> _Work instructions_
Copy out the lines below that hold the word "blank".

Supplied information START

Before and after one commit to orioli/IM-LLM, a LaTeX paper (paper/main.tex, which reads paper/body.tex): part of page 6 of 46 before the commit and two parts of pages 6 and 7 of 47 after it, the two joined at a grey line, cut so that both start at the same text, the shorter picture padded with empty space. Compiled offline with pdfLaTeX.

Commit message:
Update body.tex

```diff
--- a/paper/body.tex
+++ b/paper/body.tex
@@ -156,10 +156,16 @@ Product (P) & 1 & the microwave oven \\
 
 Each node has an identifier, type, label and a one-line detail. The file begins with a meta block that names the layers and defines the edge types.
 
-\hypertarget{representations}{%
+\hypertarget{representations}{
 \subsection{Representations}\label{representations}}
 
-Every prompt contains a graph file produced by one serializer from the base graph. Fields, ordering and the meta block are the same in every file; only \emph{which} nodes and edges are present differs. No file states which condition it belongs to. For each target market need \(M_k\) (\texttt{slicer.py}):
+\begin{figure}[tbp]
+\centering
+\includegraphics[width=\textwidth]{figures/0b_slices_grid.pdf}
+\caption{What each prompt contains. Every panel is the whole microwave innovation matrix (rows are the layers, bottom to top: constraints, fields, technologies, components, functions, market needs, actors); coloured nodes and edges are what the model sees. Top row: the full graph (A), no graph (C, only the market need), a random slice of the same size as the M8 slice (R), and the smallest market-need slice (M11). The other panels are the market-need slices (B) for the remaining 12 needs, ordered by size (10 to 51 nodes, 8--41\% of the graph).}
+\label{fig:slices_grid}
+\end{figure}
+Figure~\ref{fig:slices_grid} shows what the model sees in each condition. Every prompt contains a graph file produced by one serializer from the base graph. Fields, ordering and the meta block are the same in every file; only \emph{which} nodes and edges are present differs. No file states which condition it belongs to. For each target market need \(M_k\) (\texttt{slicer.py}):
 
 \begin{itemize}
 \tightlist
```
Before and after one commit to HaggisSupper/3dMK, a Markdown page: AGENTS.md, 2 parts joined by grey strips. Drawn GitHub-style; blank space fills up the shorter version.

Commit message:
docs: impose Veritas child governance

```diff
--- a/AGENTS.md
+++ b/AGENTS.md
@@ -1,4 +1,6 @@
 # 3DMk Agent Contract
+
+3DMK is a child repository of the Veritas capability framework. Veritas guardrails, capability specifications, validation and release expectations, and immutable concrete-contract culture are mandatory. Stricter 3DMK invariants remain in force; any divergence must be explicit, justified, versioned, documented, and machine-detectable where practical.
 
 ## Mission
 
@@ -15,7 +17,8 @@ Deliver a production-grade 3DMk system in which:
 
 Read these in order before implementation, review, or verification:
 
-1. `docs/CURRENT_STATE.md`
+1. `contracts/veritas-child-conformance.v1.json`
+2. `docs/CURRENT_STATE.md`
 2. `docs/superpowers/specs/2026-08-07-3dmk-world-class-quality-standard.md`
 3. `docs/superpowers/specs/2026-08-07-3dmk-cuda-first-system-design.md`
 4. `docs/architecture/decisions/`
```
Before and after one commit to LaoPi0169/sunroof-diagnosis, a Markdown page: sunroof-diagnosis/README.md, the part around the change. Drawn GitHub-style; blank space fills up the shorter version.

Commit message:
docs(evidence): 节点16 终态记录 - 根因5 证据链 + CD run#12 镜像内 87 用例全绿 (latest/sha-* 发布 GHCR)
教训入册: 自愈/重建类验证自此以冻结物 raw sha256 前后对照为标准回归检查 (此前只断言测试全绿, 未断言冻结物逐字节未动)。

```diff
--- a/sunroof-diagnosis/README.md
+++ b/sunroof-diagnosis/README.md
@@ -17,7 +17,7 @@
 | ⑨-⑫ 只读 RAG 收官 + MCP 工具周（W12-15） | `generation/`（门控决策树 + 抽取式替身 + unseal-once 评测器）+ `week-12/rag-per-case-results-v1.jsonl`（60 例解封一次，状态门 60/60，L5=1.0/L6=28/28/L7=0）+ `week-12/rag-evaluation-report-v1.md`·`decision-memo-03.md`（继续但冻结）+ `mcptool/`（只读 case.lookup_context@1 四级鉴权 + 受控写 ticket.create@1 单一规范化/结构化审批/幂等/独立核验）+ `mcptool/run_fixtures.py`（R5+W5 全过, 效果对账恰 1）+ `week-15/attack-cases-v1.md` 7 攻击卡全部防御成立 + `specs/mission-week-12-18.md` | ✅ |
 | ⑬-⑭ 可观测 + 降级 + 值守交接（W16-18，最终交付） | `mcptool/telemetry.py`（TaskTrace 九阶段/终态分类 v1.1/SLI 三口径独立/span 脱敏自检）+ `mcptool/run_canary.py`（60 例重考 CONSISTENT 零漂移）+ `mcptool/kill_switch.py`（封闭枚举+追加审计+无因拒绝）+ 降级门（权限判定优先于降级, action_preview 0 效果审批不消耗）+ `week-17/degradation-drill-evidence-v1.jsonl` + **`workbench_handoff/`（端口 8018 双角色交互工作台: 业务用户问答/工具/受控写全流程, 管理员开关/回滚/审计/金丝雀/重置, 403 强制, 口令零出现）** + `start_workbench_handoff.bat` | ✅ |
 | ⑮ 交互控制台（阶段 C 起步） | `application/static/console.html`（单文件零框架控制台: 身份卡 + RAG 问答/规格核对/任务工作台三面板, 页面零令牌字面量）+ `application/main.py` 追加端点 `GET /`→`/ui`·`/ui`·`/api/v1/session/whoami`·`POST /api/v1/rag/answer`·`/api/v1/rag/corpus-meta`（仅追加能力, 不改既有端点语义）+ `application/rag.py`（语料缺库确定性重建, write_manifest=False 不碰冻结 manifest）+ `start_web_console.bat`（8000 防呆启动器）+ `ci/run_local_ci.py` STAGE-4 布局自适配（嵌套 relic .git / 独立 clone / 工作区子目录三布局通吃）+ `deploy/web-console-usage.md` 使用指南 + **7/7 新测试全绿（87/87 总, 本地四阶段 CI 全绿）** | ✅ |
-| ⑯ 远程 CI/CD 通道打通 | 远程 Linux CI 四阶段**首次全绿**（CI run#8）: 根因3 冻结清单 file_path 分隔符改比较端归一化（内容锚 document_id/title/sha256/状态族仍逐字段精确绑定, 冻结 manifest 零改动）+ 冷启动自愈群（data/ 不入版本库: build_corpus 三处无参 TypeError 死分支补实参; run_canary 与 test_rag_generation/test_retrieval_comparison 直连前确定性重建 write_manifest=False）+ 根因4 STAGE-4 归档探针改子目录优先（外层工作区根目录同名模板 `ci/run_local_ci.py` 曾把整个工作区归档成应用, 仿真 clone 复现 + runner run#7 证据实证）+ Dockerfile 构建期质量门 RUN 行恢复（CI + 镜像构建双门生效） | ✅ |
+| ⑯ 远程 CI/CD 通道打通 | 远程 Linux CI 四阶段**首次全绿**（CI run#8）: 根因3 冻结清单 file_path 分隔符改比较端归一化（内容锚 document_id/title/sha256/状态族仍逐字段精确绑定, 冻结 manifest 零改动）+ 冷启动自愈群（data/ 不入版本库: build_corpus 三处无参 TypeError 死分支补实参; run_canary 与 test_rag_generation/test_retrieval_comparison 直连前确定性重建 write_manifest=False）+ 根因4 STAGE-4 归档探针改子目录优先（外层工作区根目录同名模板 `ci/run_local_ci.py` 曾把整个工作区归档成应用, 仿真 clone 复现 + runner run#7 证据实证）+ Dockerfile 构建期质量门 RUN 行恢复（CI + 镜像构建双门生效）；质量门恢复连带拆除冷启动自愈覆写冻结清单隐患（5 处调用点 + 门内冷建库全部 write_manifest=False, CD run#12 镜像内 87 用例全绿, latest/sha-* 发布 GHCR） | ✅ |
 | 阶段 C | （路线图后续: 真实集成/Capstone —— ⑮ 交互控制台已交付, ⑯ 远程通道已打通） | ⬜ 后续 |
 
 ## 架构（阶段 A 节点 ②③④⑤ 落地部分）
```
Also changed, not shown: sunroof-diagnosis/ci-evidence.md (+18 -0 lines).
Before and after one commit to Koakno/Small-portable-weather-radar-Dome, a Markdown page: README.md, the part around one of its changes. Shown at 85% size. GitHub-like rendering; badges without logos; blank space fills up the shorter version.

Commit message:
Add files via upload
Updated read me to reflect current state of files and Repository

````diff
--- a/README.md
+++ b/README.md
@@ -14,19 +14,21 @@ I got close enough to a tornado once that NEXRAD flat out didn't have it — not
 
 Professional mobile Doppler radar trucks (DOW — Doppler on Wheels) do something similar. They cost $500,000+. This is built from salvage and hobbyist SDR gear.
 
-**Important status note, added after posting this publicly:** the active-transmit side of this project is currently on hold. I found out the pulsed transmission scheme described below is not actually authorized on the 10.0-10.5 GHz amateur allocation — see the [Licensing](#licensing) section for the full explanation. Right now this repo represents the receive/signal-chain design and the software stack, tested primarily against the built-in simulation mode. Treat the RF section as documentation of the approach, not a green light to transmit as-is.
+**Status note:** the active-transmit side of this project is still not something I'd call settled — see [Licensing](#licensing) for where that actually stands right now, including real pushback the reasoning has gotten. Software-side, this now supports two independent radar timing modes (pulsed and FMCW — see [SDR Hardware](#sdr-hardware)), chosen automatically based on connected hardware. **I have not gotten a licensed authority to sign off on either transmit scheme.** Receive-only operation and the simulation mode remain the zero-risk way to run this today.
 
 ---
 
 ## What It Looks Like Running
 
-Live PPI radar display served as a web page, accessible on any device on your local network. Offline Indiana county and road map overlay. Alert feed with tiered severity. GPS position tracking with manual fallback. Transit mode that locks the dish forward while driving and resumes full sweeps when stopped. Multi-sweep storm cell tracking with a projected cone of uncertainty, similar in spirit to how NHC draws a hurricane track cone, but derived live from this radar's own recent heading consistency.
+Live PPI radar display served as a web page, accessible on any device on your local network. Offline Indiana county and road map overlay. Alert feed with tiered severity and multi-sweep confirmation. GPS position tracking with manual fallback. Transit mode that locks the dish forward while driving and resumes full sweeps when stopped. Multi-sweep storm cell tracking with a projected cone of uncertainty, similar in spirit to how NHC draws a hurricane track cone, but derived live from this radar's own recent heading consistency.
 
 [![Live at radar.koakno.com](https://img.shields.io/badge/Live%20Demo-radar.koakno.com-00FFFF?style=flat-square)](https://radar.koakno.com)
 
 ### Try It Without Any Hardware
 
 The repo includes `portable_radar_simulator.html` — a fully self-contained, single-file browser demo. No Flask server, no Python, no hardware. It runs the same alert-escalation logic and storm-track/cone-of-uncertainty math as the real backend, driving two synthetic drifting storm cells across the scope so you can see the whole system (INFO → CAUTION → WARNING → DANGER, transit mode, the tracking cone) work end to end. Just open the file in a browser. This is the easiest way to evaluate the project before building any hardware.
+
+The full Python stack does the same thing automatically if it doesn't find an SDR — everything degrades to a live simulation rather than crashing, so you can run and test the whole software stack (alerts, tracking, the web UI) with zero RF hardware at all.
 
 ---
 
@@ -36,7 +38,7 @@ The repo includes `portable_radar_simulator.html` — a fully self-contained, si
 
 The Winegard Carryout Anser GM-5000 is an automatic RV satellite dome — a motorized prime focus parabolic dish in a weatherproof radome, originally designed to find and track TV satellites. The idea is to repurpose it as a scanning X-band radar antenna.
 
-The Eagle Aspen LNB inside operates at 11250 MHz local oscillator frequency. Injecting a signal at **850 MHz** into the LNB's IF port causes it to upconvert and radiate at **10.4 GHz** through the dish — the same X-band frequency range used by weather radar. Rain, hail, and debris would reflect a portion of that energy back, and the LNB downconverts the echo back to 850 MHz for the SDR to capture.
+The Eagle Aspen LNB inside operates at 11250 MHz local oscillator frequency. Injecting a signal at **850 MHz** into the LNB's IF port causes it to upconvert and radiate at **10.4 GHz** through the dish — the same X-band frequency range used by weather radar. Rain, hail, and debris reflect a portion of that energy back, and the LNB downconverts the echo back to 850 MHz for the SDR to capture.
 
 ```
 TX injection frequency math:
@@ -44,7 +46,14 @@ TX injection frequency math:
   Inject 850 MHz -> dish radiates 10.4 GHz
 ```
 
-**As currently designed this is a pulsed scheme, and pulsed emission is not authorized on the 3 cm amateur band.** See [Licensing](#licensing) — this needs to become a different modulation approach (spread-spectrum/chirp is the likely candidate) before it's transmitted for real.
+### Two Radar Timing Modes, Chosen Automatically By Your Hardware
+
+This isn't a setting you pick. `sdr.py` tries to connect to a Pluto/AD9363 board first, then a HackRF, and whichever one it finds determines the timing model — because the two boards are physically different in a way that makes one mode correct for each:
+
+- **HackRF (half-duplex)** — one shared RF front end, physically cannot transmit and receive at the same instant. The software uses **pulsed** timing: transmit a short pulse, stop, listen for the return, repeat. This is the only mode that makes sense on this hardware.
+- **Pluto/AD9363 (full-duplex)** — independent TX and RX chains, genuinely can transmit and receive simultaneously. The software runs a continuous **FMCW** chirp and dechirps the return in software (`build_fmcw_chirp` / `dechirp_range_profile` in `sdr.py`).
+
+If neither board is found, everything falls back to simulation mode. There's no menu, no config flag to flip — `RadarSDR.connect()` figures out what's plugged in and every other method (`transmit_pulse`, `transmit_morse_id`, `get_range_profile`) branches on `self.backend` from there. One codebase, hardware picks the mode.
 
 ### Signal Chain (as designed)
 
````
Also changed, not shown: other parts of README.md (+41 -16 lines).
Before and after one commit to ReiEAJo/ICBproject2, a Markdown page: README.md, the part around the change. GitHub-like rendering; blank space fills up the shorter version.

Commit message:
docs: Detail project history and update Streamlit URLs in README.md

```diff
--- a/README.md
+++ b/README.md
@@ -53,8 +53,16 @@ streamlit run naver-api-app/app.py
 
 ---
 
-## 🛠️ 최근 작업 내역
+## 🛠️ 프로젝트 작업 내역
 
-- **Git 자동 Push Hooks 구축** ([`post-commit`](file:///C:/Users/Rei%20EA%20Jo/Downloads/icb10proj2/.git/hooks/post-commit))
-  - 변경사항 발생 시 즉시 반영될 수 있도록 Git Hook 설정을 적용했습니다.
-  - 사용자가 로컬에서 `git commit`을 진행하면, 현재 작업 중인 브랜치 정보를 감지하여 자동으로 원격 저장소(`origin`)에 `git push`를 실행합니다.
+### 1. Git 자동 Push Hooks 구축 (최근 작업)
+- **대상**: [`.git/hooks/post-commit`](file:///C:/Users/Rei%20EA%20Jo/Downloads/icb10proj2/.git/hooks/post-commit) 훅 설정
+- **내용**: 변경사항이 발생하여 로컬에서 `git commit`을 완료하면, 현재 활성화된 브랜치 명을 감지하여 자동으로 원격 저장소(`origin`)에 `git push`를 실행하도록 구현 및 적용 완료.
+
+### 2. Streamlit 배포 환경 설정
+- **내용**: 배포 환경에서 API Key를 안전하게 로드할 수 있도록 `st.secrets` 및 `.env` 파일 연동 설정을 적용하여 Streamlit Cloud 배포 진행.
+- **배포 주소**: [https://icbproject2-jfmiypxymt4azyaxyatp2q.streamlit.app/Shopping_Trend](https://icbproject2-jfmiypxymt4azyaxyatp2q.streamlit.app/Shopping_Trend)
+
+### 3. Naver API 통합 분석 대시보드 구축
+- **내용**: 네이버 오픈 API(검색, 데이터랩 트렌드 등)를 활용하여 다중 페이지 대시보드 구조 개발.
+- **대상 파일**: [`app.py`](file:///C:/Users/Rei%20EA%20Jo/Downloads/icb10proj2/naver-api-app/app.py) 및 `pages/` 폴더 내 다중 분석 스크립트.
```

Supplied information END

> _Answer for this exercise_
Before and after one commit to HaggisSupper/3dMK, a Markdown page: AGENTS.md, 2 parts joined by grey strips. Drawn GitHub-style; blank space fills up the shorter version.
Before and after one commit to LaoPi0169/sunroof-diagnosis, a Markdown page: sunroof-diagnosis/README.md, the part around the change. Drawn GitHub-style; blank space fills up the shorter version.
Before and after one commit to Koakno/Small-portable-weather-radar-Dome, a Markdown page: README.md, the part around one of its changes. Shown at 85% size. GitHub-like rendering; badges without logos; blank space fills up the shorter version.
Before and after one commit to ReiEAJo/ICBproject2, a Markdown page: README.md, the part around the change. GitHub-like rendering; blank space fills up the shorter version.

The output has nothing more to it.